(ENTRIES PROVIDED begins)
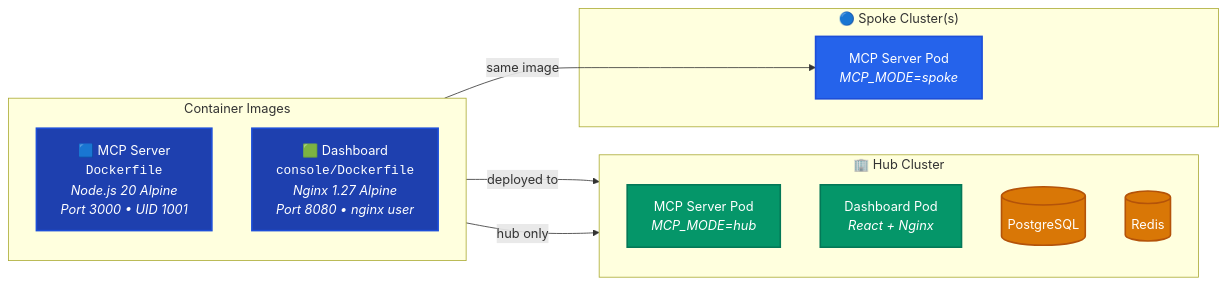
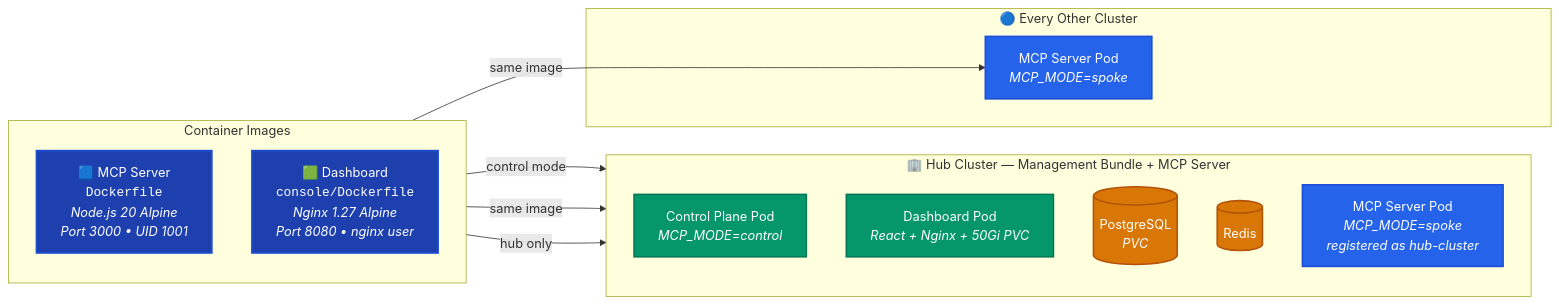
Before and after one commit to cskaruppu/Openshift-mcp-server: the sixth of 9 diagrams in README.md, drawn with Mermaid. The commit also changed other lines of this file and 1 other file, not shown here.

First line of the commit message:
docs: update README + architecture reference for two-plane stateless design

````diff
--- a/README.md
+++ b/README.md
@@ -441,34 +464,36 @@
 ```mermaid
 flowchart LR
     subgraph IMAGES["Container Images"]
         direction TB
         IMG1["🟦 MCP Server<br/><code>Dockerfile</code><br/><i>Node.js 20 Alpine</i><br/><i>Port 3000 • UID 1001</i>"]
         IMG2["🟩 Dashboard<br/><code>console/Dockerfile</code><br/><i>Nginx 1.27 Alpine</i><br/><i>Port 8080 • nginx user</i>"]
     end
 
-    subgraph HUB_DEPLOY["🏢 Hub Cluster"]
+    subgraph HUB_DEPLOY["🏢 Hub Cluster — Management Bundle + MCP Server"]
         direction TB
-        H1["MCP Server Pod<br/><i>MCP_MODE=hub</i>"]
-        H2["Dashboard Pod<br/><i>React + Nginx</i>"]
-        H3[("PostgreSQL")]
+        H1["Control Plane Pod<br/><i>MCP_MODE=control</i>"]
+        H2["Dashboard Pod<br/><i>React + Nginx + 50Gi PVC</i>"]
+        H3[("PostgreSQL<br/><i>PVC</i>")]
         H4[("Redis")]
+        H5["MCP Server Pod<br/><i>MCP_MODE=spoke<br/>registered as hub-cluster</i>"]
     end
 
-    subgraph SPOKE_DEPLOY["🔵 Spoke Cluster(s)"]
+    subgraph SPOKE_DEPLOY["🔵 Every Other Cluster"]
         S1["MCP Server Pod<br/><i>MCP_MODE=spoke</i>"]
     end
 
-    IMG1 -->|"deployed to"| H1
+    IMG1 -->|"control mode"| H1
+    IMG1 -->|"same image"| H5
     IMG1 -->|"same image"| S1
     IMG2 -->|"hub only"| H2
 
     classDef img fill:#1E40AF,stroke:#1D4ED8,color:#FFFFFF,stroke-width:2px
     classDef hub fill:#059669,stroke:#047857,color:#FFFFFF,stroke-width:2px
     classDef spoke fill:#2563EB,stroke:#1D4ED8,color:#FFFFFF,stroke-width:2px
     classDef db fill:#D97706,stroke:#B45309,color:#FFFFFF,stroke-width:2px
 
     class IMG1,IMG2 img
     class H1,H2 hub
-    class S1 spoke
+    class S1,H5 spoke
     class H3,H4 db
 ```
````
(ENTRIES PROVIDED ends)
**TRY IT**
The answer must consist of every line above that holds the string "width", copied exactly.

**SOLUTION FOR THIS TASK**
     classDef img fill:#1E40AF,stroke:#1D4ED8,color:#FFFFFF,stroke-width:2px
     classDef hub fill:#059669,stroke:#047857,color:#FFFFFF,stroke-width:2px
     classDef spoke fill:#2563EB,stroke:#1D4ED8,color:#FFFFFF,stroke-width:2px
     classDef db fill:#D97706,stroke:#B45309,color:#FFFFFF,stroke-width:2px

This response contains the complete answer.